The first all-private crew of astronauts returned from the International Space Station (ISS) in April, the three wealthy paying guests joining a former space shuttle commander onboard the Axiom 1 flight on a SpaceX Falcon 9 rocket launched at Cape Canaveral.
Crew of the Ax-1 at a training session before the mission. Photograph: Axiom Space/AFP/Getty Images
The civilian astronauts, Larry Connor, Eytan Stibbe and Mark Pathy, paid an estimated $55m for the 17-day mission, during which they joined US and Russian crews aboard the ISS and conducted more than 25 research projects, incorporating regenerative medicine and space technology.
Former Nasa chief astronaut Peggy Whitson is slated to command Axiom 2 in May 2023.
Breath of fresh air
The potential for humans to one day live on the red planet came a step closer in August when researchers announced that a lunchbox-sized instrument named Moxie (Mars oxygen in-situ resource utilization experiment) had been generating breathable oxygen.
Technicians at Nasa’s jet propulsion laboratory lower the Moxie instrument into the belly of the Perseverance rover. Photograph: Nasa/JPL-Caltech/Reuters
Moxie, part of Nasa’s Perseverance astrobiology project on Mars, was successful in producing oxygen over seven experimental runs, in a variety of atmospheric conditions, day and night, through different Martian seasons. Each run produced at least 6g of oxygen an hour, similar to the rate of a modest tree on Earth.
Scaled-up versions of Moxie could become part of the Nasa Artemis program that aims to land humans on Mars in the 2030s.
Chinese space debris
China’s space program sparked global outrage in November when a chunk of a rocket used to deliver a module to its new Tiangong space station fell to Earth uncontrolled, triggering the closure of European airspace and hundreds of flight delays.
It was the second time in 2022 that parts of China’s Long March rockets had threatened populated areas, prompting calls from space experts for the “irresponsible” country to clean up its act. Chinese space debris has previously fallen on the Maldives and India.
China completed construction of Tiangong for a crew of three in 2022, and is already considering expansion.
Russia goes it alone
The Russian space agency Roscosmos announced in July it was to end its two-decade partnership with the US over the International Space Station, and planned to focus on building its own orbiting outpost.
Analysts linked the move to Russia’s invasion of Ukraine, as US-Russian tensions grew over the conflict. The announcement came barely three months after a crew of Russian cosmonauts boarded the ISS in the yellow and blue colors of the Ukraine flag.

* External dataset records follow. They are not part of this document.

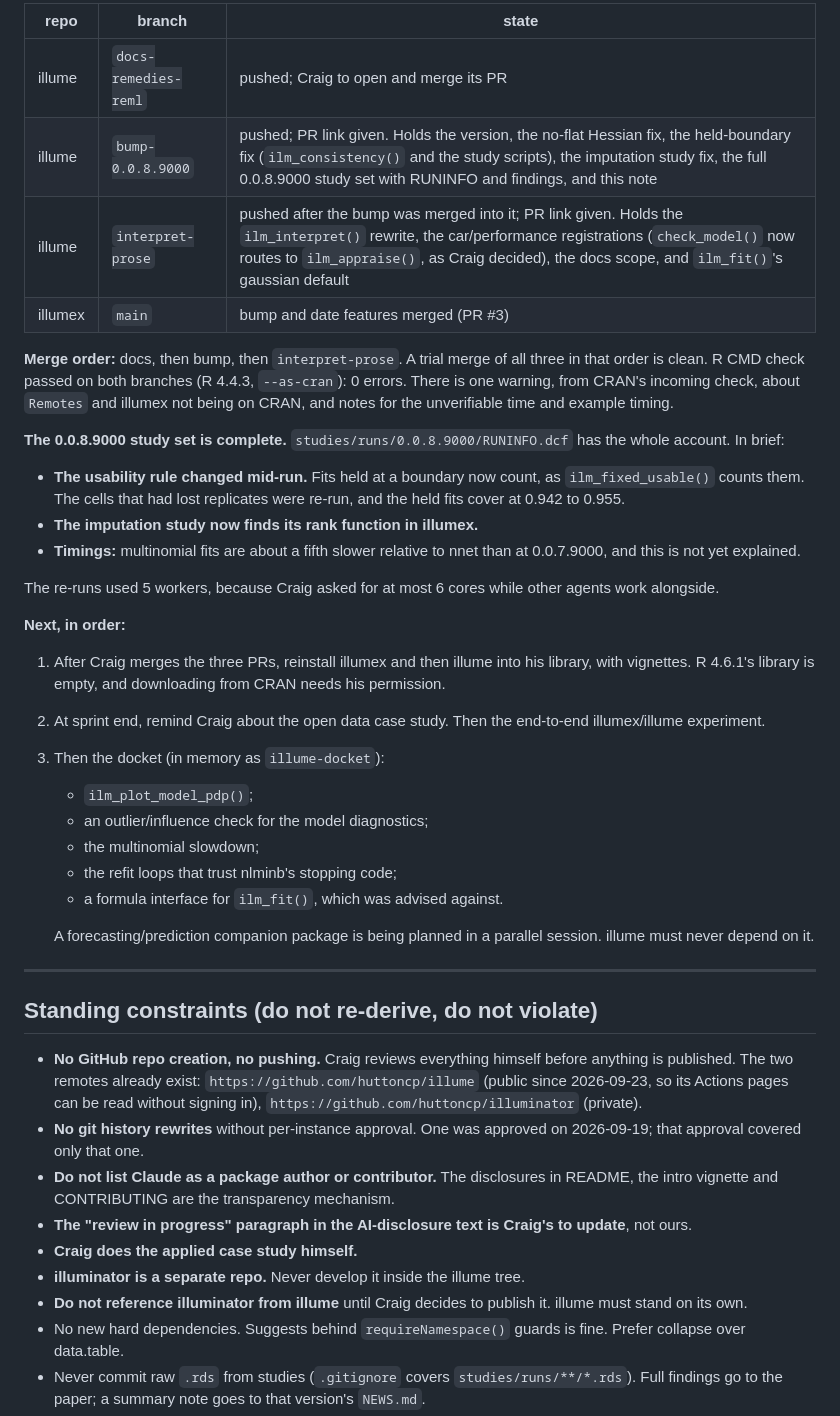
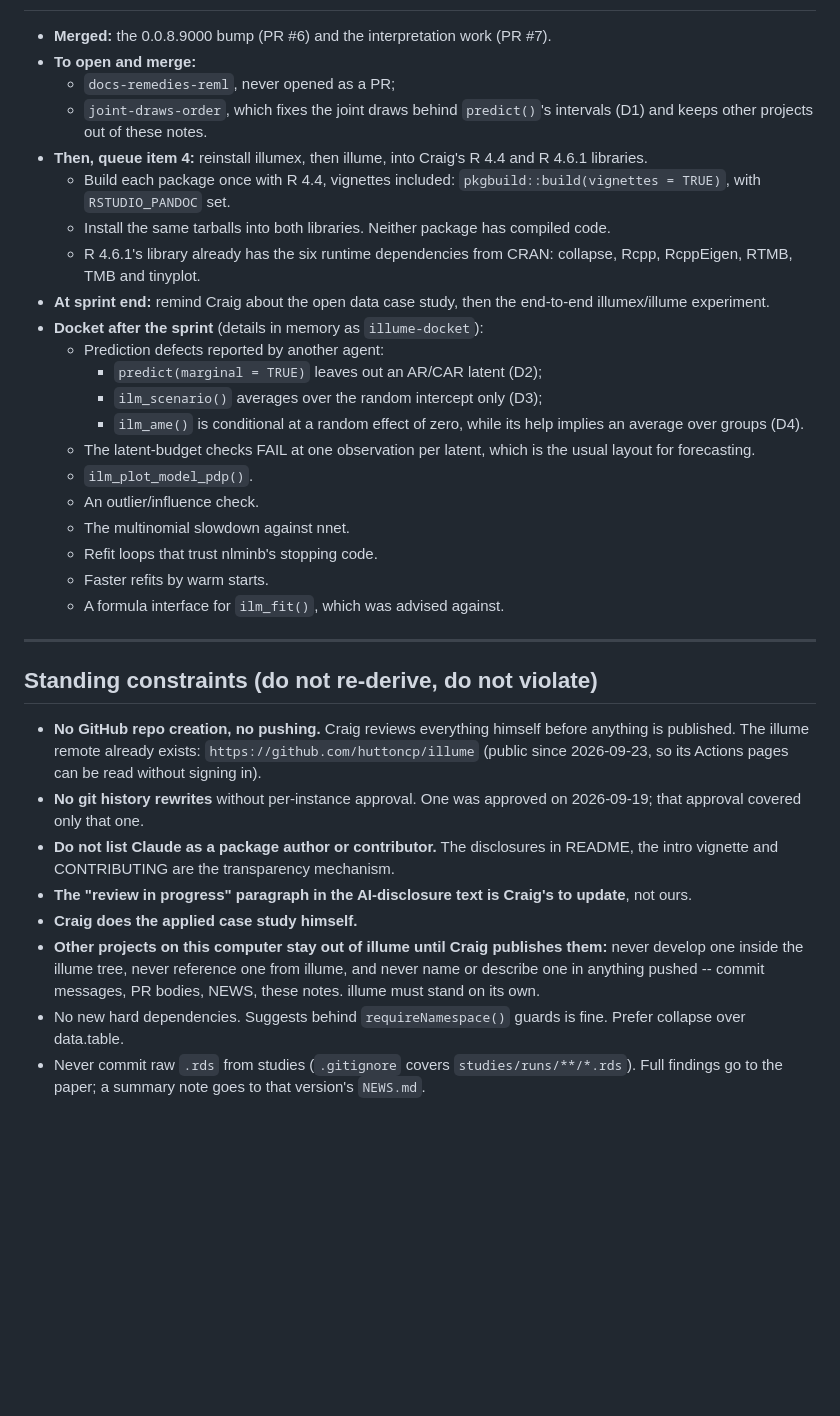
Before and after one commit to huttoncp/illume, a Markdown page: NEXT-SESSION.md, the part around one of its changes. Rendered like a GitHub page; blank space fills up the shorter version.

Commit message:
Keep other projects out of the handoff note, and say where things stand
The note named a private repository and described a project that has not
been announced; both go, and the standing constraint that named the private
project now covers every unpublished one without naming it. The state
section is brought up to date: the bump and the interpretation work are
merged, the docs branch and this one are still to go in, then the reinstall.

Co-Authored-By: Claude Opus 5.5 <noreply@anthropic.com>

```diff
--- a/NEXT-SESSION.md
+++ b/NEXT-SESSION.md
@@ -10,55 +10,42 @@ Delete this file once the queue is empty.
 
-| repo    | branch               | state |
-|---------|----------------------|-------|
-| illume  | `docs-remedies-reml` | pushed; Craig to open and merge its PR |
-| illume  | `bump-0.0.8.9000`    | pushed; PR link given. Holds the version, the no-flat Hessian fix, the held-boundary fix (`ilm_consistency()` and the study scripts), the imputation study fix, the full 0.0.8.9000 study set with RUNINFO and findings, and this note |
-| illume  | `interpret-prose`    | pushed after the bump was merged into it; PR link given. Holds the `ilm_interpret()` rewrite, the car/performance registrations (`check_model()` now routes to `ilm_appraise()`, as Craig decided), the docs scope, and `ilm_fit()`'s gaussian default |
-| illumex | `main`               | bump and date features merged (PR #3) |
-
-**Merge order:** docs, then bump, then `interpret-prose`. A trial merge of all
-three in that order is clean. R CMD check passed on both branches (R 4.4.3,
-`--as-cran`): 0 errors. There is one warning, from CRAN's incoming check,
-about `Remotes` and illumex not being on CRAN, and notes for the unverifiable
-time and example timing.
-
-**The 0.0.8.9000 study set is complete.** `studies/runs/0.0.8.9000/RUNINFO.dcf`
-has the whole account. In brief:
-
-- **The usability rule changed mid-run.** Fits held at a boundary now count,
-  as `ilm_fixed_usable()` counts them. The cells that had lost replicates were
-  re-run, and the held fits cover at 0.942 to 0.955.
-- **The imputation study now finds its rank function in illumex.**
-- **Timings:** multinomial fits are about a fifth slower relative to nnet than
-  at 0.0.7.9000, and this is not yet explained.
-
-The re-runs used 5 workers, because Craig asked for at most 6 cores while
-other agents work alongside.
-
-**Next, in order:**
-1. After Craig merges the three PRs, reinstall illumex and then illume into
-   his library, with vignettes. R 4.6.1's library is empty, and downloading
-   from CRAN needs his permission.
-2. At sprint end, remind Craig about the open data case study. Then the
-   end-to-end illumex/illume experiment.
-3. Then the docket (in memory as `illume-docket`):
-   - `ilm_plot_model_pdp()`;
-   - an outlier/influence check for the model diagnostics;
-   - the multinomial slowdown;
-   - the refit loops that trust nlminb's stopping code;
-   - a formula interface for `ilm_fit()`, which was advised against.
-
-   A forecasting/prediction companion package is being planned in a parallel
-   session. illume must never depend on it.
+- **Merged:** the 0.0.8.9000 bump (PR #6) and the interpretation work (PR #7).
+- **To open and merge:**
+  - `docs-remedies-reml`, never opened as a PR;
+  - `joint-draws-order`, which fixes the joint draws behind `predict()`'s
+    intervals (D1) and keeps other projects out of these notes.
+- **Then, queue item 4:** reinstall illumex, then illume, into Craig's R 4.4
+  and R 4.6.1 libraries.
+  - Build each package once with R 4.4, vignettes included:
+    `pkgbuild::build(vignettes = TRUE)`, with `RSTUDIO_PANDOC` set.
+  - Install the same tarballs into both libraries. Neither package has
+    compiled code.
+  - R 4.6.1's library already has the six runtime dependencies from CRAN:
+    collapse, Rcpp, RcppEigen, RTMB, TMB and tinyplot.
+- **At sprint end:** remind Craig about the open data case study, then the
+  end-to-end illumex/illume experiment.
+- **Docket after the sprint** (details in memory as `illume-docket`):
+  - Prediction defects reported by another agent:
+    - `predict(marginal = TRUE)` leaves out an AR/CAR latent (D2);
+    - `ilm_scenario()` averages over the random intercept only (D3);
+    - `ilm_ame()` is conditional at a random effect of zero, while its help
+      implies an average over groups (D4).
+  - The latent-budget checks FAIL at one observation per latent, which is the
+    usual layout for forecasting.
+  - `ilm_plot_model_pdp()`.
+  - An outlier/influence check.
+  - The multinomial slowdown against nnet.
+  - Refit loops that trust nlminb's stopping code.
+  - Faster refits by warm starts.
+  - A formula interface for `ilm_fit()`, which was advised against.
 
 ---
 
 ## Standing constraints (do not re-derive, do not violate)
 
 - **No GitHub repo creation, no pushing.** Craig reviews everything himself
-  before anything is published. The two remotes already exist:
+  before anything is published. The illume remote already exists:
   `https://github.com/huttoncp/illume` (public since 2026-09-23, so its
-  Actions pages can be read without signing in),
-  `https://github.com/huttoncp/illuminator` (private).
+  Actions pages can be read without signing in).
 - **No git history rewrites** without per-instance approval. One was approved
   on 2026-09-19; that approval covered only that one.
 - **Do not list Claude as a package author or contributor.** The disclosures in
@@ -66,9 +53,10 @@ other agents work alongside.
 - **The "review in progress" paragraph in the AI-disclosure text is Craig's to
   update**, not ours.
 - **Craig does the applied case study himself.**
-- **illuminator is a separate repo.** Never develop it inside the illume tree.
-- **Do not reference illuminator from illume** until Craig decides to publish
-  it. illume must stand on its own.
+- **Other projects on this computer stay out of illume until Craig publishes
+  them:** never develop one inside the illume tree, never reference one from
+  illume, and never name or describe one in anything pushed -- commit
+  messages, PR bodies, NEWS, these notes. illume must stand on its own.
 - No new hard dependencies. Suggests behind `requireNamespace()` guards is fine.
   Prefer collapse over data.table.
 - Never commit raw `.rds` from studies (`.gitignore` covers
```
Also changed, not shown: other parts of NEXT-SESSION.md (+1 -1 lines).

Russia’s President Vladimir Putin reportedly replied “good” when Yuri Borisov, the newly appointed head of Roscosmos, told him Russia was out after fulfilling ISS obligations to 2024.
Boeing joined Elon Musk’s SpaceX in May as the only commercial companies to have docked their space vehicles at the International Space Station, a major step forward in its plans to ferry humans aboard its Starliner crew capsule.
SpaceX continues to dominate the commercial space market with two crewed missions to the ISS in 2022, among the 61 total launches it planned this year.
Boeing, a long-time partner of Nasa, has trailed SpaceX in development of a crew capsule. Its first crewed Starliner test flight has been delayed until no earlier than April 2023.